We Have Every Reason to Be Optimistic About the Digital Revolution

08.08.2018
Share this

The right kind of regulation can result in the right kind of change.

In 2014, marking the 25th anniversary of the world wide web, the Pew Research Centre (PRC) canvassed 2,588 experts and technology builders about how they saw the internet and digital world in 2025. Most agreed that the changes would be profound; the internet would be omnipresent, “worn” by almost everyone; human activities would be transformed, at work and at leisure; business would be disrupted at an increasing rate.
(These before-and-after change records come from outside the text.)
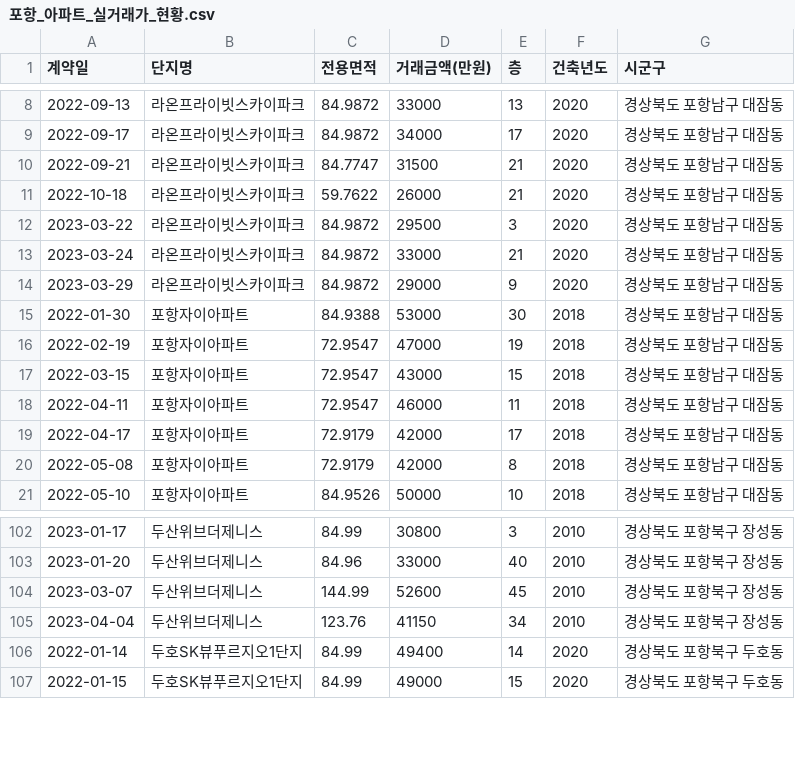
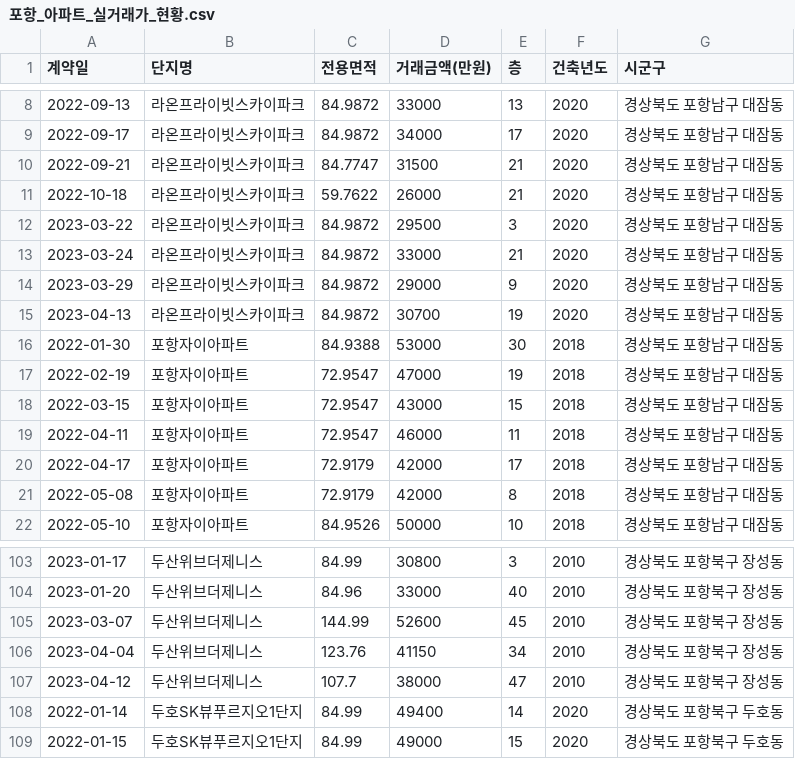
Before and after one commit to kck0920/pohang_apt, a CSV file: 포항_아파트_실거래가_현황.csv, drawn as a sheet; only a part is shown, gaps mark what is left out; the diff names each change by its address in the sheet, - before the commit and + after, or states it on an @@ line.

```diff
--- a/포항_아파트_실거래가_현황.csv
+++ b/포항_아파트_실거래가_현황.csv
+row 15: 2023-04-13 | 라온프라이빗스카이파크 | 84.9872 | 30700 | 19 | 2020 | 경상북도 포항남구 대잠동
+row 107: 2023-04-12 | 두산위브더제니스 | 107.7 | 38000 | 47 | 2010 | 경상북도 포항북구 장성동
```
Also changed, not shown: 포항_아파트_분양권_현황.csv, 1 other file.
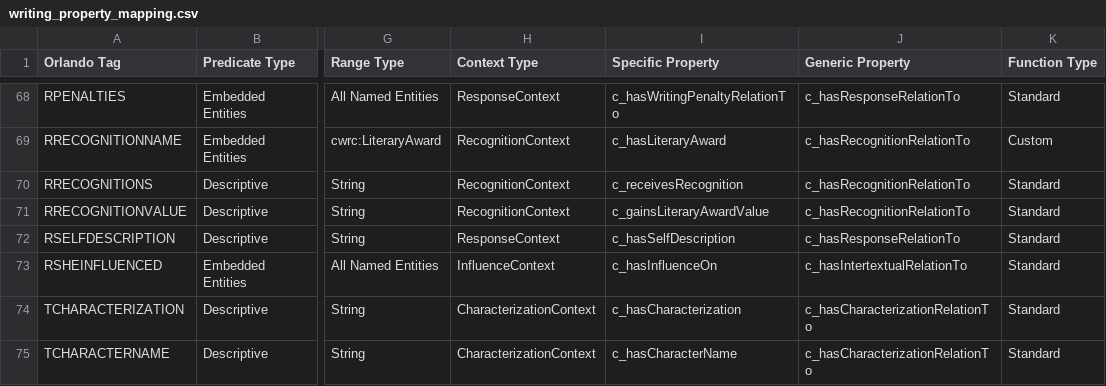
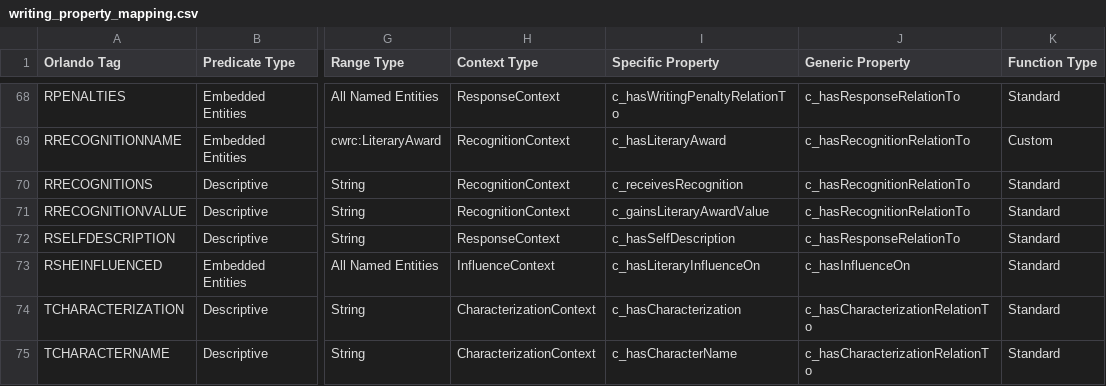
Before and after one commit to cwrc/RDF-extraction, a CSV file: data/writing_property_mapping.csv, drawn as a sheet; only a part is shown, gaps mark what is left out; the diff names each change by its address in the sheet, - before the commit and + after, or states it on an @@ line.

Commit message:
fix to RSHEINFLUENCED tag

```diff
--- a/data/writing_property_mapping.csv
+++ b/data/writing_property_mapping.csv
-I73 (Specific Property): c_hasInfluenceOn
+I73 (Specific Property): c_hasLiteraryInfluenceOn
-J73 (Generic Property): c_hasIntertextualRelationTo
+J73 (Generic Property): c_hasInfluenceOn
```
Many respondents also articulated their fears: the opening of greater digital divides as gains are unevenly distributed; threats to privacy as companies and governments gather more data; countries segmenting the internet into “national networks” in vain attempts to respond to rapid change. Now add to this the list of threats we are today so frequently discussing – cybersecurity, fake news, the loss of jobs to robots, algorithms creating financial instability – and the turbulent, often pugilistic state of world politics and, unsurprisingly, one could opine that there is an overwhelming sense of insecurity, apprehension and uncertainty; that, in our existential angst, the future might be worse than the past. And even the word ‘disruption’ can bring with it pejorative implications. Much of this promotes the sense that these changes, inevitable as they are, will simply be “done to us”.

Most observers agree that societies in general, and governments in particular, respond too slowly to emerging change. But the advantage this time is that, as the PRC study highlights, we really have no excuse. And we know, from more recent PRC research, as well as studies in Europe, that most people feel that their lives have improved substantially through digital technology, regardless of their economic status. Amongst many other benefits, they cite connectedness, ease of transactions and the availability of information. There is no reason to suppose this tendency will not continue. It’s counter-intuitive; life is getting more complicated.
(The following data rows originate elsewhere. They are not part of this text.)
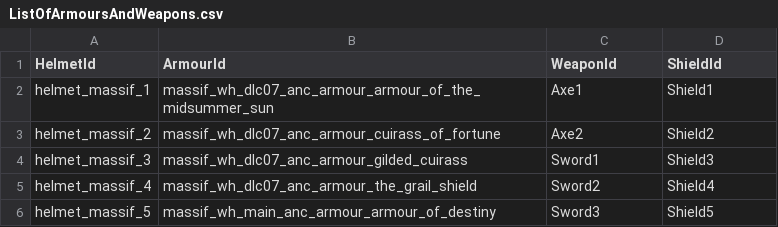
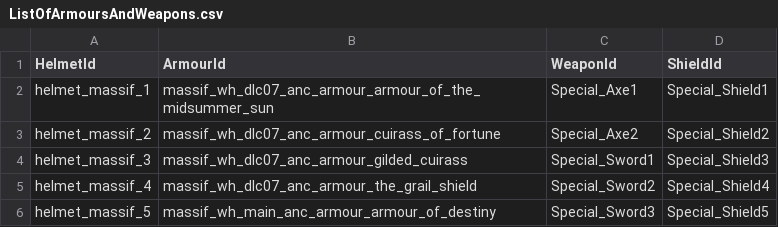
Before and after one commit to admiralnelson/the-royal-armoury-of-bretonnia, a CSV file: generate armour combinations/ListOfArmoursAndWeapons.csv, drawn as a sheet.

```diff
--- a/generate armour combinations/ListOfArmoursAndWeapons.csv
+++ b/generate armour combinations/ListOfArmoursAndWeapons.csv
@@ -1,6 +1,6 @@
 HelmetId,ArmourId,WeaponId,ShieldId
-helmet_massif_1,massif_wh_dlc07_anc_armour_armour_of_the_midsummer_sun,Axe1,Shield1
-helmet_massif_2,massif_wh_dlc07_anc_armour_cuirass_of_fortune,Axe2,Shield2
-helmet_massif_3,massif_wh_dlc07_anc_armour_gilded_cuirass,Sword1,Shield3
-helmet_massif_4,massif_wh_dlc07_anc_armour_the_grail_shield,Sword2,Shield4
-helmet_massif_5,massif_wh_main_anc_armour_armour_of_destiny,Sword3,Shield5
+helmet_massif_1,massif_wh_dlc07_anc_armour_armour_of_the_midsummer_sun,Special_Axe1,Special_Shield1
+helmet_massif_2,massif_wh_dlc07_anc_armour_cuirass_of_fortune,Special_Axe2,Special_Shield2
+helmet_massif_3,massif_wh_dlc07_anc_armour_gilded_cuirass,Special_Sword1,Special_Shield3
+helmet_massif_4,massif_wh_dlc07_anc_armour_the_grail_shield,Special_Sword2,Special_Shield4
+helmet_massif_5,massif_wh_main_anc_armour_armour_of_destiny,Special_Sword3,Special_Shield5
```
Also changed, not shown: generate armour combinations/AssetIdsToTheActualAssetFilenames.csv, 3 other files.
Unarguably change on the scale that we are now seeing brings with it huge uncertainty and dramatic new challenges. But, for those of us steeped in the regulatory world, it’s important to remember that, in order to shape the future, we have to embrace it. As one commentator puts it, “fears for the worst outcomes mustn’t blind us to the opportunities for the best”. While we continue to debate, reflect and ultimately act, we need to stay focussed on this: that a ‘best future’ is entirely within our reach.

That’s something that I think we can all be cautiously optimistic about.

Leave a Reply

Your email address will not be published. Required fields are marked *

The right kind of regulation can result in the right kind of change

Theme:
Governance, Privacy, Safety, Security
Chris Chapman Chris Chapman President, International Institute of Communications; Director, Nihilent Australia Pty Limited
You may also like... Blog
Investment in the coronaviral age 24.03.2020
Blog
Letting the data flow 25.02.2020
Blog
petri dishes
Coronavirus reminds us of the seriousness of fake news 18.02.2020

Latest

News
Portugal suspends 5G spectrum auction 26.03.2020
News
M-Pesa moves to reduce cash usage 26.03.2020
News
EU to rethink digital strategy 25.03.2020
News
Content providers move to conserve bandwidth 25.03.2020
View All
Back to the top

The IIC is the world's only policy debating platform for the converged communications industry

We give innovators and regulators a forum in which to explore, debate and agree the best policies and regulatory frameworks for widest societal benefit.

Insight: Exchange: Influence

We give members a voice through conferences, symposiums and private meetings, as well as broad exposure of their differing viewpoints through articles, reports and interviews.

The new website will make it easier for you to gather fresh insights, exchange views with others and have a voice in the debate

Take a look Learn more about our updates
Please upgrade your browser

You are seeing this because you are using a browser that is not supported. The International Institute of Communications website is built using modern technology and standards. We recommend upgrading your browser with one of the following to properly view our website:

Windows Mac

Please note that this is not an exhaustive list of browsers. We also do not intend to recommend a particular manufacturer's browser over another's; only to suggest upgrading to a browser version that is compliant with current standards to give you the best and most secure browsing experience.